An article published by the New York Times reports that “Older gay and bisexual men — ages 50 to 70 — reported higher rates of high blood pressure, diabetes and physical disability than similar heterosexual men.
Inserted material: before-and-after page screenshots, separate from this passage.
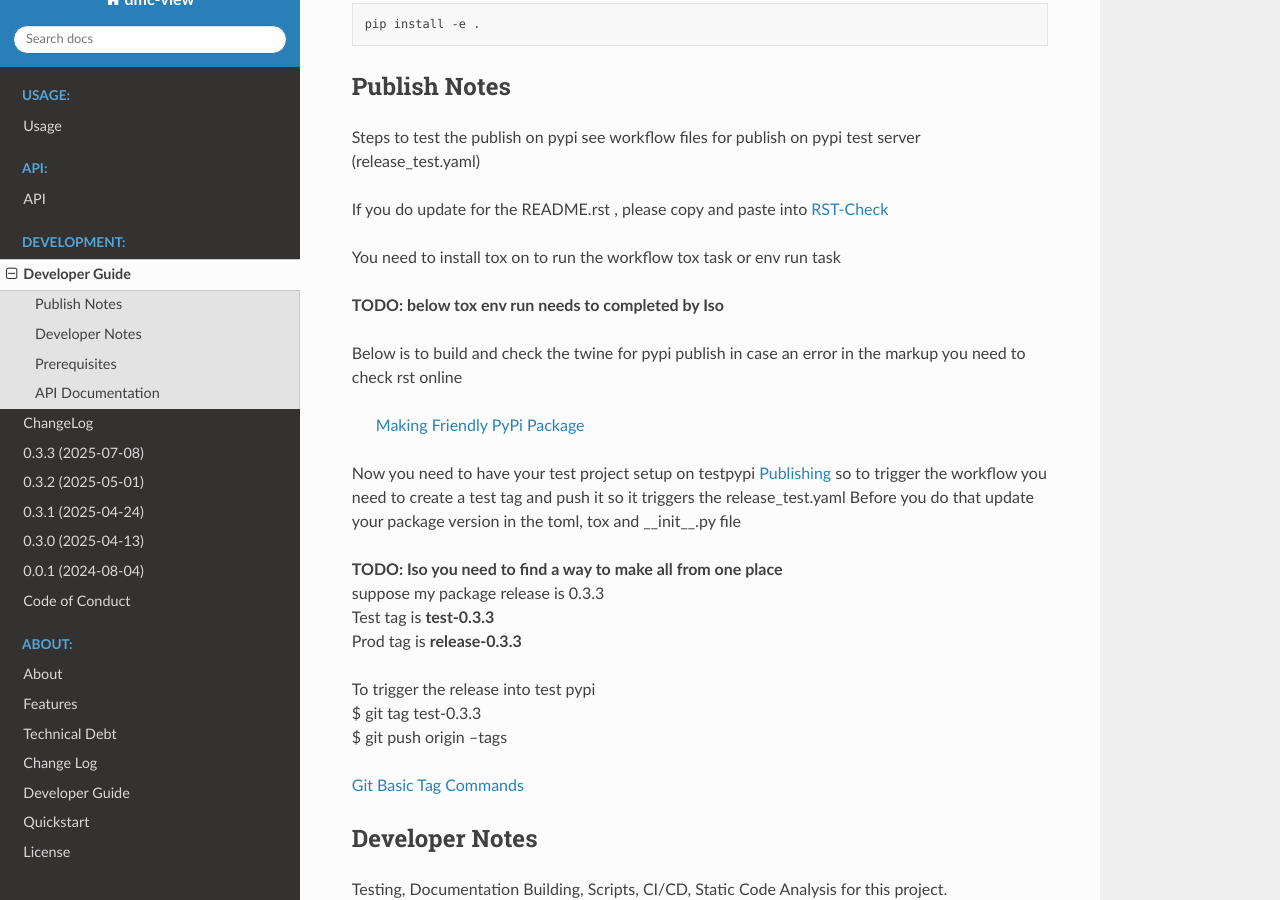
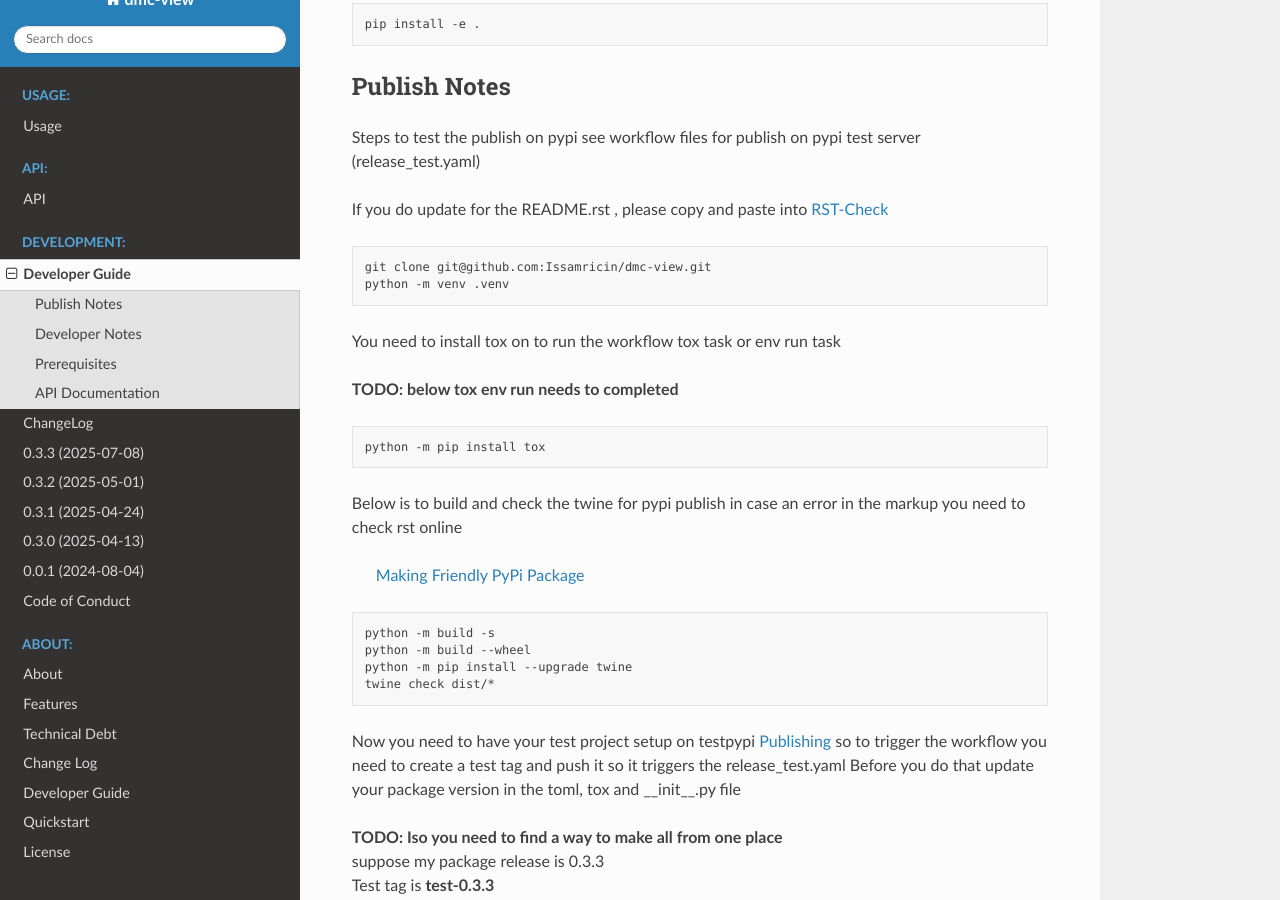
Before and after one commit to Issamricin/dmc-view, a Sphinx documentation site: the page built from docs/source/contents/development.rst, in a window 1280 px wide and 900 px high, scrolled down 451 px. Built offline with Sphinx 7.4.7 and the Read the Docs theme 3.1.0, drawn with Linux system fonts in a browser that asks for light colours; pages that are not in the unit, such as notebooks, are missing from menus.

Commit message:
Update development.rst
update to show the online script

```diff
--- a/docs/source/contents/development.rst
+++ b/docs/source/contents/development.rst
@@ -29,27 +29,30 @@ Steps to test the publish on pypi see workflow files for publish on pypi test se
 | If you do update for the README.rst , please copy and paste into  `RST-Check <https://rsted.info.ucl.ac.be/>`__
 
 .. code-block:: shell
-    git clone git@github.com:Issamricin/dmc-view.git
-    python -m venv .venv
+
+   git clone git@github.com:Issamricin/dmc-view.git
+   python -m venv .venv
 
 
 You need to install tox on to run the workflow tox task or env run task
 
-| **TODO: below tox env run needs to completed by Iso**
+| **TODO: below tox env run needs to completed**
 
 .. code-block:: shell
-    python -m pip install tox
+
+   python -m pip install tox
 
 | Below is to build and check the twine for pypi publish in case an error in the markup you need to check rst online
 
  `Making Friendly PyPi Package  <https://packaging.python.org/en/latest/guides/making-a-pypi-friendly-readme/>`__
 
+.. code-block:: shell
 
-.. code-block:: shell
-    python -m build -s
-    python -m build --wheel
-    python -m pip install --upgrade twine
-    twine check dist/*
+   python -m build -s
+   python -m build --wheel
+   python -m pip install --upgrade twine
+   twine check dist/*
+
 
 Now you need to have your test project setup on testpypi
 `Publishing <https://packaging.python.org/en/latest/guides/publishing-package-distribution-releases-using-github-actions-ci-cd-workflows/>`__
```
Older gay and bisexual men also were 45 percent more likely to report psychological distress and 50 percent more likely to rate their health as fair or poor.”  Among young adults, according to Science Daily, the stigma that surrounds lesbian, gay, bisexual, and transgender (LGBT) teens leads to a variety of health risks such as “substance use, risky sexual behaviors, eating disorders, suicidal ideation, and victimization.”

African Americans

As reported in Medical News Today, “According to the 2008 National Healthcare Disparities Report, 8.3 percent of non-Hispanic black women under the age of 18 received mental health treatment in 2006, compared to 20 percent of non-Hispanic white women.”

Hispanics/Latinos

An American Psychological Association (APA) fact sheet states that, nationally, 33% of Hispanics are uninsured, compared to 16% percent of all Americans. Hispanic/Latino youth are more likely than their white peers to experience sadness and hopelessness (36% versus 26%) and are more likely to attempt suicide (10% versus 6% of whites).  Across age groups, Hispanics/Latinos with a behavioral health condition are less likely than their counterparts to contact a mental health provider for support – fewer than 1 in 11 members of this population will reach out to a mental health specialist.

We see, then, that disparities matter because they directly, and negatively, impact the health and well-being of the people service providers strive to assist.  However, once we evaluate our own communities and assess where these disparities exist, we have the power to create positive change and help to reduce, or even eliminate, these inequities.

A large component of successful work against disparities is communication – talking with and interacting with the populations of people who experience these inequities and who are disproportionately represented in behavioral health systems.  For example, bringing youth together for a focus group or discussion about what helps and what harms is a simple and effective way that service providers can obtain the information needed to better adapt to meet the needs of this at-risk population.

Part of why we engage in innovative service delivery projects, such as those funded by the Mental Health Transformation Grant, is to generate change and enhancements to service provision that can assist with the creation of larger system transformation – and provide quality services to those members of our community who need them most.  As we seek to transform systems, including behavioral health systems, we are also seeking to promote social justice, equity, and equality.  Disparities, however, create the opposite – and are responsible for preventable and treatable illnesses going untreated, and expensive and unnecessary hospitalization, for example.  Recognizing where these disparities are in our own communities can help us address these issues and provide the best care and service we can for all people.

Disparities Resources

Behavioral health